It sounds like half the problem here is that <nobr> is defined as just 
mapping to white-space:nowrap, right?  And the other half is that <wbr> 
is then not defined usefully at all.

Snipped the history since I'm honestly not interested in that.  I'm 
intested in what the goals are (which is only tangentially related to 
what they were 12 years ago) and how we get there.

>> This can be done by simply using "white-space: normal" and having UAs
>> prioritize breaks at <wbr> over other linebreaks, no?
> No, because browsers treat a large number of non-whitespace characters
> as allowing line breaks after them. Authors need something to prevent
> ridiculous and distorting line breaks in, say, "-1", "%5", and "f(1)".

OK.  I think that something belongs in CSS (or, going out on a limb, 
should just be considered a quality-of-implementation issue).  This is 
not an HTML-specific problem.

> Breaking a URL after "-" is particularly confusing

Why?  It seems no more confusing than breaking after '/' unless the 
implication is that people will think the '-' is inserted by a 
hyphenation algorithm and isn't part of the url.

Note that RFC 3986 Appendix C is NOT relevant here.  That talks about 
line-breaking URLs by inserting whitespace (like actual newline 
characters) into the URL string.  We're talking about purely visual 
line-breaking that does not modify the content in any way; if you select 
and copy the url there will NOT be a newline in the result.  The 
situation is fundamentally different from plaintext wrapping as talked 
about in RFC 3986 Appendix C.

> Breaking after "%" in a URL is absurd, as it breaks a %-encoding of a
> character.

Uh... how does it break it?  Am I just missing something?

Is this the same confusion as above for '-', where you think there's 
whitespace being introduced after the '%' or something?

>> Yes, that's what "text-wrap: none" means. Right now the HTML spec
>> explicitly says that this setting should be ignore for <wbr>, which is
>> what make no sense.
> The statement is in section 13 Rendering, which in non-normative,
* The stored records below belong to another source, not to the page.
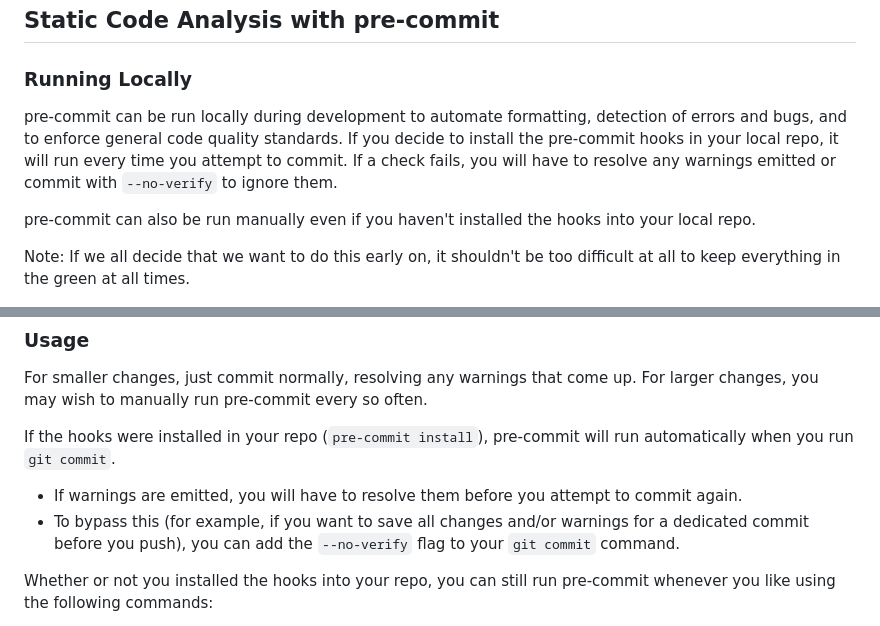
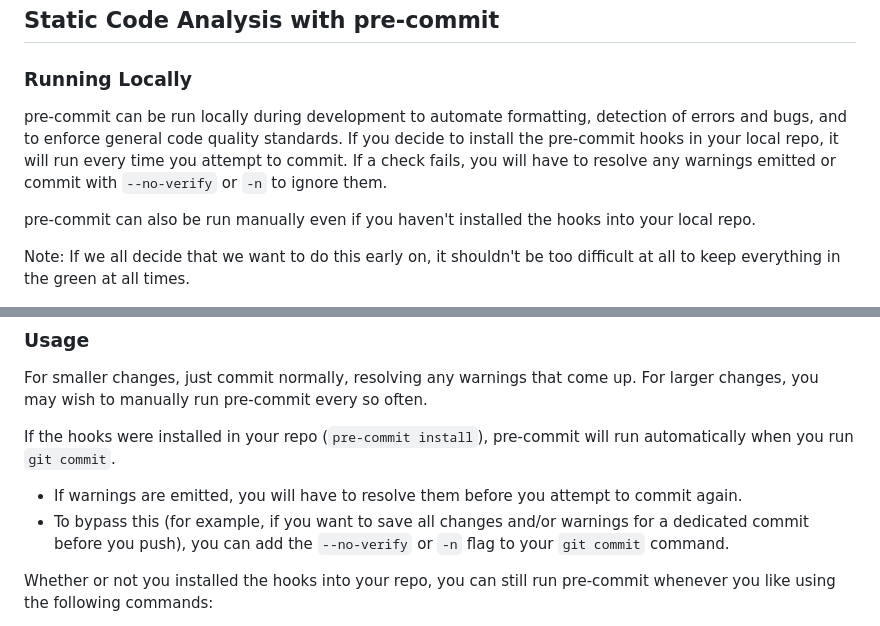
Before and after one commit to holychowders/inventory_management_system, a Markdown page: README.md, 2 parts joined by grey strips. GitHub-like rendering.

Commit message:
Note shorter option in readme for bypassing `pre-commit` (`-n`) during commit.

```diff
--- a/README.md
+++ b/README.md
@@ -10,7 +10,7 @@
 
 ### Running Locally
 
-pre-commit can be run locally during development to automate formatting, detection of errors and bugs, and to enforce general code quality standards. If you decide to install the pre-commit hooks in your local repo, it will run every time you attempt to commit. If a check fails, you will have to resolve any warnings emitted or commit with `--no-verify` to ignore them.
+pre-commit can be run locally during development to automate formatting, detection of errors and bugs, and to enforce general code quality standards. If you decide to install the pre-commit hooks in your local repo, it will run every time you attempt to commit. If a check fails, you will have to resolve any warnings emitted or commit with `--no-verify` or `-n` to ignore them.
 
 pre-commit can also be run manually even if you haven't installed the hooks into your local repo.
 
@@ -58,7 +58,7 @@ For smaller changes, just commit normally, resolving any warnings that come up.
 If the hooks were installed in your repo (`pre-commit install`), pre-commit will run automatically when you run `git commit`.
 
 - If warnings are emitted, you will have to resolve them before you attempt to commit again.
-- To bypass this (for example, if you want to save all changes and/or warnings for a dedicated commit before you push), you can add the `--no-verify` flag to your `git commit` command.
+- To bypass this (for example, if you want to save all changes and/or warnings for a dedicated commit before you push), you can add the `--no-verify` or `-n` flag to your `git commit` command.
 
 Whether or not you installed the hooks into your repo, you can still run pre-commit whenever you like using the following commands:
 - `pre-commit` runs pre-commit only on **staged** changes.
```
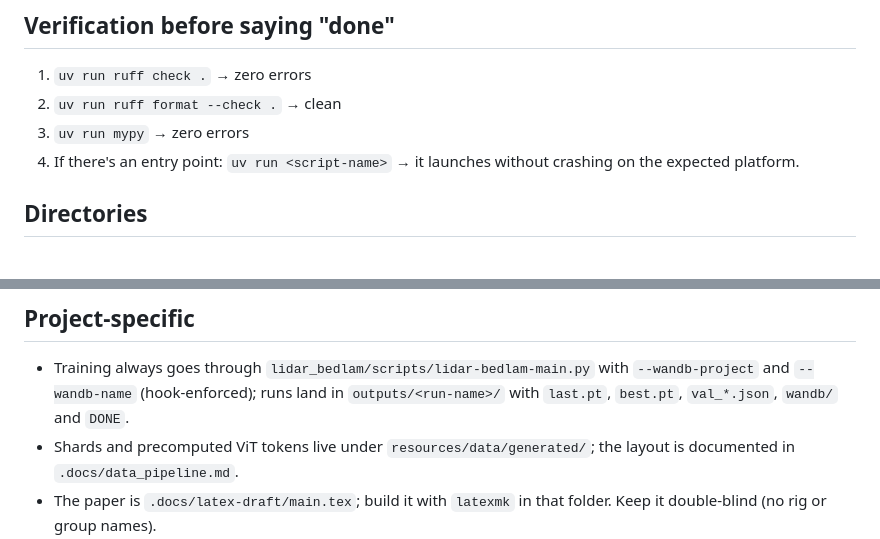
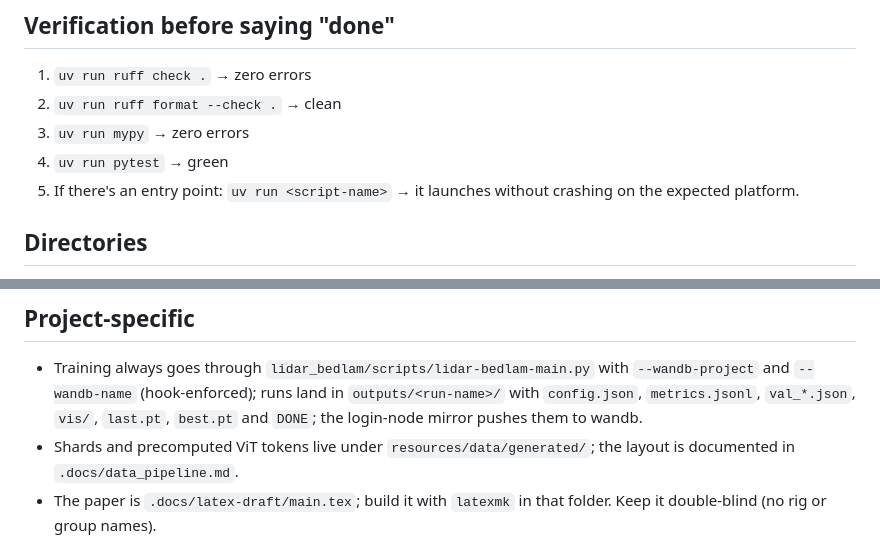
Before and after one commit to max-a-ai/lidar-bedlam, a Markdown page: instructions.md, 2 parts joined by grey strips. GitHub-like rendering.

Commit message:
docs: pytest gate and run-folder contents in instructions

```diff
--- a/instructions.md
+++ b/instructions.md
@@ -34,7 +34,8 @@ Enforce on every change.
 1. `uv run ruff check .` → zero errors
 2. `uv run ruff format --check .` → clean
 3. `uv run mypy` → zero errors
-4. If there's an entry point: `uv run <script-name>` → it launches
+4. `uv run pytest` → green
+5. If there's an entry point: `uv run <script-name>` → it launches
    without crashing on the expected platform.
 
 ## Directories
@@ -60,7 +61,8 @@ inside an HPC workspace — those filesystems are limited by inodes.
 
 - Training always goes through `lidar_bedlam/scripts/lidar-bedlam-main.py` with `--wandb-project` and
   `--wandb-name` (hook-enforced); runs land in `outputs/<run-name>/`
-  with `last.pt`, `best.pt`, `val_*.json`, `wandb/` and `DONE`.
+  with `config.json`, `metrics.jsonl`, `val_*.json`, `vis/`, `last.pt`,
+  `best.pt` and `DONE`; the login-node mirror pushes them to wandb.
 - Shards and precomputed ViT tokens live under `resources/data/generated/`; the
   layout is documented in `.docs/data_pipeline.md`.
 - The paper is `.docs/latex-draft/main.tex`; build it with `latexmk` in
```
Then why is it present at all?  I think it should just be removed.

> And it refers to white-space, not text-wrap. Whether white-space: nowrap
> implies something for text-wrap depends on the definition of CSS

I think talking about anything other than CSS3 Text is pointless here; 
by the time this part of HTML5 reaches anything resembling stability 
CSS3 Text will have too.  Furthermore, CSS2.1 and earlier don't really 
define how breaking happens (past saying that "white-space: nowrap" 
prevents it).

> Weird. Anyway, "white-space" there links to CSS 2.1, and the document
> does not mention text-wrap at all.

Yes.  I don't think it's worth worrying about what CSS 2.1 says here.

>>> The HTML specs cannot dictate what CSS specs do
>> They're trying to, is my point.
> That's unproductive, is my point.

Hey, we agree on the important things.  I'll go ahead and wontfix the 
Gecko bug on this.

Another thing to ponder: I accept that <wbr> inside <nobr> should allow 
breaking.  Should <wbr> inside <pre> allow breaking?


More information about the whatwg mailing list